▶ _Task input_

======

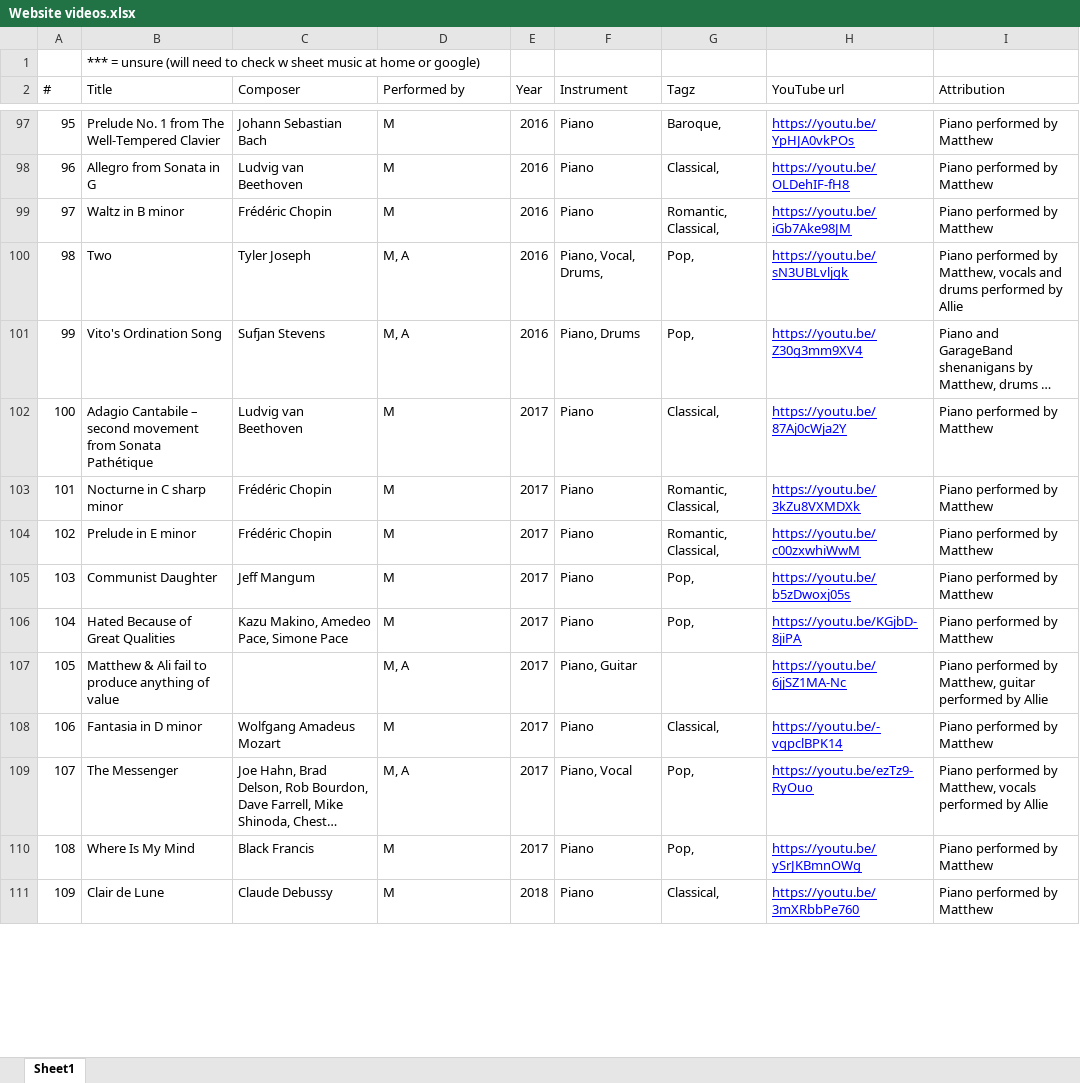
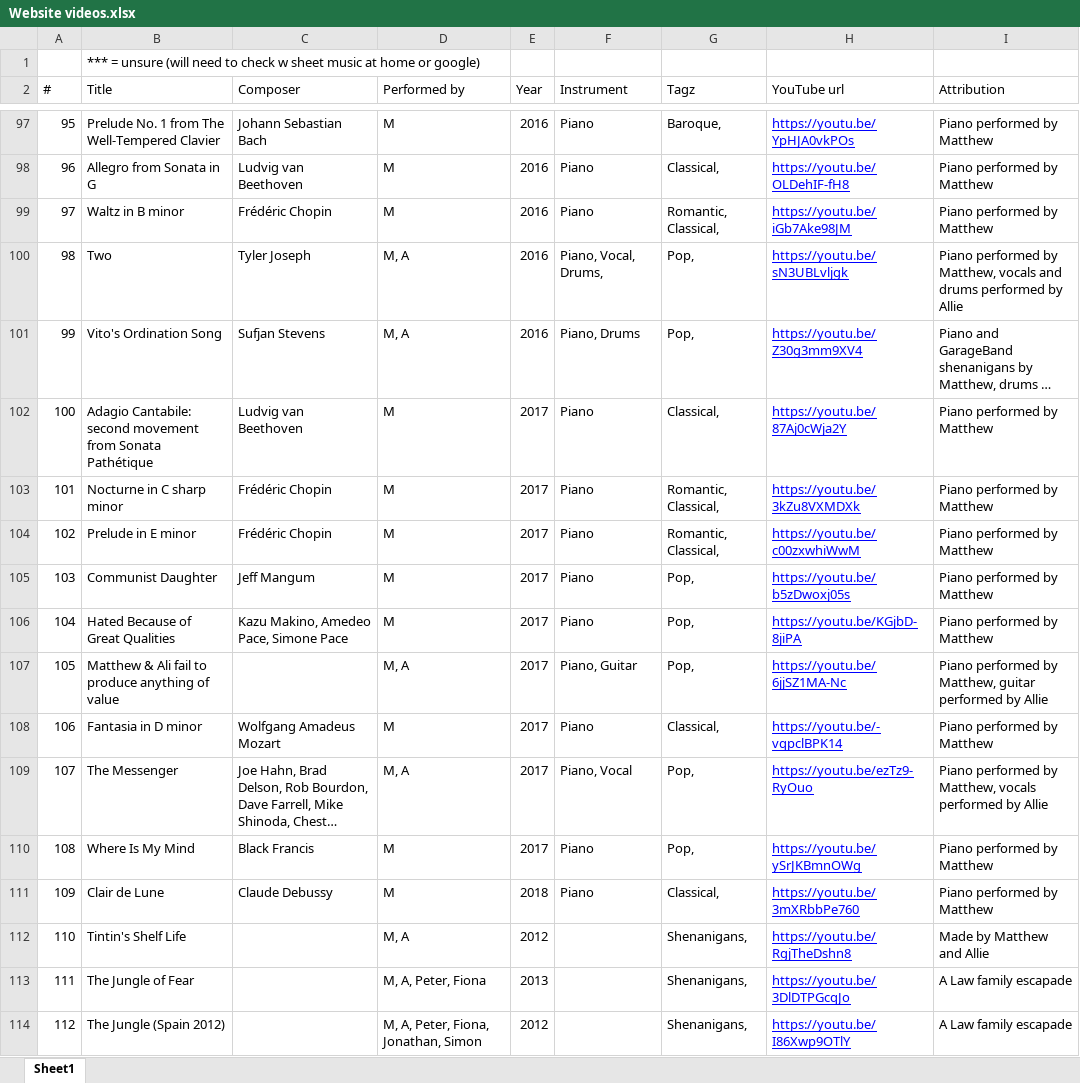
Before and after one commit to lawcollection/lawcollection.github.io, an Excel workbook: videos/Website videos.xlsx, sheet Sheet1, drawn as a sheet; only a part is shown, gaps mark what is left out; long unchanged cells end in …; values as stored, in another font and other column widths than the file's, no borders; charts and pictures not drawn; the diff covers the shown part only; the diff names each change by its address in the sheet, - before the commit and + after, or states it on an @@ line.

```diff
--- a/videos/Website videos.xlsx (sheet Sheet1)
+++ b/videos/Website videos.xlsx (sheet Sheet1)
-B102 (Title): Adagio Cantabile – second movement…
+B102 (Title): Adagio Cantabile: second movement…
-G107 (Tagz): (empty)
+G107 (Tagz): Pop,
+row 112: 110 | Tintin's Shelf Life |  | M, A | 2012 |  | Shenanigans, | https://youtu.be/RgjTheDshn8 | Made by Matthew and Allie
+row 113: 111 | The Jungle of Fear |  | M, A, Peter, Fiona | 2013 |  | Shenanigans, | https://youtu.be/3DlDTPGcqJo | A Law family escapade
+row 114: 112 | The Jungle (Spain 2012) |  | M, A, Peter, Fiona, Jonathan, Simon | 2012 |  | Shenanigans, | https://youtu.be/I86Xwp9OTlY | A Law family escapade
```
Also changed, not shown: 6 added rows, 2 removed rows, 25 edited cells, cell formats and row numbers in column A elsewhere in this sheet, 8 other files.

======

▶ _Task objective_
When a line among the entries contains "second", pull that line out.

▶ _Exercise result_
-B102 (Title): Adagio Cantabile – second movement…
+B102 (Title): Adagio Cantabile: second movement…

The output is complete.